Docket NumberNo. 76
PartiesElliott Ashton WELSH, II, Petitioner, v. UNITED STATES

398 U.S. 333
90 S.Ct. 1792
26 L.Ed.2d 308
Elliott Ashton WELSH, II, Petitioner,

v.

UNITED STATES.

No. 76.
Argued Jan. 20, 1970.
Decided June 15, 1970.

[Syllabus from pages 333-334 intentionally omitted]

Page 334

J. B. Tietz, Los Angeles, Cal., for petitioner.

Solicitor Gen. Erwin N. Griswold for respondent.

Page 335

Mr. Justice BLACK announced the judgment of the Court and delivered an opinion in which Mr. Justice DOUGLAS, Mr. Justice BRENNAN, and Mr. Justice MARSHALL join.

The petitioner, Elliott Ashton Welsh II, was convicted by a United States District Judge of refusing to submit to induction into the Armed Forces in violation of 50 U.S.C. App. § 462(a), and was on June 1, 1966, sentenced to imprisonment for three years. One of petitioner's defenses to the prosecution was that § 6(j) of the Universal Military Training and Service Act exempted him from combat and noncombat service because he was 'by reason of religious training and belief * * * conscientiously opposed to participation in war in any form.'1 After finding that there was no religious basis for petitioner's conscientious objector claim, the Court of Appeals, Judge Hamley dissenting, affirmed the conviction. 404 F.2d 1078 (1968). We granted certiorari chiefly to review the contention that Welsh's conviction should be set aside on the basis of this Court's decision in United States v. Seeger, 380 U.S. 163, 85 S.Ct. 850, 13 L.Ed.2d 733 (1965). 396 U.S. 816, 90 S.Ct. 53, 24 L.Ed.2d 67 (1969). For the reasons to be stated, and without passing upon the constitutional arguments that have been raised, we vote to reverse this conviction because of its fundamental inconsistency with United States v. Seeger, supra.

The controlling facts in this case are strikingly similar to those in Seeger. Both Seeger and Welsh were brought up in religious homes and attended church in their childhood, but in neither case was this church one which taught its members not to engage in war at any time for

Page 336

any reason. Neither Seeger nor Welsh continued his childhood religious ties into his young manhood, and neither belonged to any religious group or adhered to the teachings of any organized religion during the period of his involvement with the Selective Service System. At the time of registration for the draft, neither had yet come to accept pacifist principles. Their views on war developed only in subsequent years, but when their ideas did fully mature both made application to their local draft boards for conscientious objector exemptions from military service under § 6(j) of the Universal Military Training and Service Act. That section then provided, in part:2

'Nothing contained in this title shall be construed to require any person to be subject to combatant training and service in the armed forces of the United States who, by reason of religious training and belief, is conscientiously opposed to participation in war in any form.

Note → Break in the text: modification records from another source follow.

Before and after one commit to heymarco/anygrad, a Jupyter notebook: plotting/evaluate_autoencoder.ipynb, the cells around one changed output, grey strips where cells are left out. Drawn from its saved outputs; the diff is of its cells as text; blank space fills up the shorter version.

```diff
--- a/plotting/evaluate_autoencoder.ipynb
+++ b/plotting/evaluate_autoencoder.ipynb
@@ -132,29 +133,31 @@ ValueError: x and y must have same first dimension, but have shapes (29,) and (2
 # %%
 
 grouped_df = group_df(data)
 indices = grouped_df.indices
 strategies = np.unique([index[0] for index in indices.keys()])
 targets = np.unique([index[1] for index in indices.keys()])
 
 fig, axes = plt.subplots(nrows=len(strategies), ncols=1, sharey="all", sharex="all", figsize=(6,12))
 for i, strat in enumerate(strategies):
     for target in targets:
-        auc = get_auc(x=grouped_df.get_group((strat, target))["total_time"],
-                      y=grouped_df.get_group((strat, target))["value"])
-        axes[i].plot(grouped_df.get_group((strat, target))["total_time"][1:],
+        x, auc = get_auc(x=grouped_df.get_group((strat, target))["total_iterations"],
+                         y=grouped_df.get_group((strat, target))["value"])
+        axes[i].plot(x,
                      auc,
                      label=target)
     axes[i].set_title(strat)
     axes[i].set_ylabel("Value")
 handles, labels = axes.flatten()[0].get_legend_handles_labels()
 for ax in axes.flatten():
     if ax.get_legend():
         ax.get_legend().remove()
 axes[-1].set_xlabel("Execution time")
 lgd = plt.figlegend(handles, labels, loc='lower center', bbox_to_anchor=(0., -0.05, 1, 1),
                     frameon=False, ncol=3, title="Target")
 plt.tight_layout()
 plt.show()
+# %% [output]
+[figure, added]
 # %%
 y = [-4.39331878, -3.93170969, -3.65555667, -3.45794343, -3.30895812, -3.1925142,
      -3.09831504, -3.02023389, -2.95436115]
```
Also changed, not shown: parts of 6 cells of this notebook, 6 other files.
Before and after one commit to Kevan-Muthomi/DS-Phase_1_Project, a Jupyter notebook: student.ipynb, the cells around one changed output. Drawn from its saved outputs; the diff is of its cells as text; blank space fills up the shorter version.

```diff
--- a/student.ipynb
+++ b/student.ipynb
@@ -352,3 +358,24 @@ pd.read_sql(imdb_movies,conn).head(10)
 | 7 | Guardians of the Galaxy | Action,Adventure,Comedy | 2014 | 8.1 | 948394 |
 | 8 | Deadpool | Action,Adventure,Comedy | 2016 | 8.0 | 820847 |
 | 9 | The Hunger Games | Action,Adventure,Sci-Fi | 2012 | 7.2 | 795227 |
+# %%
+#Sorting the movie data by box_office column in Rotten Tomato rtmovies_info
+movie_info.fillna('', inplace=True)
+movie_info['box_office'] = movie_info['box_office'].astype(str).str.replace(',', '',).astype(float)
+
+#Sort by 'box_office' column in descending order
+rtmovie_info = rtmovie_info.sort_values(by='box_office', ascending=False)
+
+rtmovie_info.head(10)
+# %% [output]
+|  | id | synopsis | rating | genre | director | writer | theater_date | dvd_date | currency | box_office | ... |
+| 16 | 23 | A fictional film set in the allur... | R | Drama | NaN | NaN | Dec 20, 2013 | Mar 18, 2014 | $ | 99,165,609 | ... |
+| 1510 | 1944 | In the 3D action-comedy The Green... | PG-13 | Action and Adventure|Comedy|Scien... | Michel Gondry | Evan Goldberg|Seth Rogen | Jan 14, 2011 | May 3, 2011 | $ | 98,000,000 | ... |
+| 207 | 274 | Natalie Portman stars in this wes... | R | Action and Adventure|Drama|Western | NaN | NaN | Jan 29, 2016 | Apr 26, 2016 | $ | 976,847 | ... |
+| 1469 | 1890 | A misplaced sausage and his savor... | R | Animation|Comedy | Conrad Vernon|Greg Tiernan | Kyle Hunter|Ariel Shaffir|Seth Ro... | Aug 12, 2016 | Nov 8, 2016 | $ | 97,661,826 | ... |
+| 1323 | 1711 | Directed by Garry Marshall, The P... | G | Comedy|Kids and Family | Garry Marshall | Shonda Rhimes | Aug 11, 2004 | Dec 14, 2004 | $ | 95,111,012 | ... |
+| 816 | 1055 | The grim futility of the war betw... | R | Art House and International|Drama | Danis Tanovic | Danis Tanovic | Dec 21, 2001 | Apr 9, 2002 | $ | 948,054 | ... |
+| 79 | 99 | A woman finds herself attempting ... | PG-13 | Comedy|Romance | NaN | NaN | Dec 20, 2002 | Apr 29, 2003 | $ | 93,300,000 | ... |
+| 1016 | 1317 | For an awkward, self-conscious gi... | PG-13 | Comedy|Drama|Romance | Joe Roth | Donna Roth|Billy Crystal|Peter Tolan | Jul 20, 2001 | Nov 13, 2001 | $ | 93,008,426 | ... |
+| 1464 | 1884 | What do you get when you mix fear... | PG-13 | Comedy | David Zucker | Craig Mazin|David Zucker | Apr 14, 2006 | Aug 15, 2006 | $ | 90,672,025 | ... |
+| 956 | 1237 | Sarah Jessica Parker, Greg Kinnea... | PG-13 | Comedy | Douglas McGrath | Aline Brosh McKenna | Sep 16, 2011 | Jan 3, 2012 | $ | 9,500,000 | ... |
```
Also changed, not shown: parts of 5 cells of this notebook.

Religious training and belief in this connection means an individual's belief in a relation to a Supreme Being involving duties superior to those arising from any human relation, but does not include essentially political, sociological, or philosophical views or a merely personal moral code.'

In filling out their exemption applications both Seeger and Welsh were unable to sign the statement that, as printed in the Selective Service form, stated 'I am, by reason of my religious training and belief, conscien-

Page 337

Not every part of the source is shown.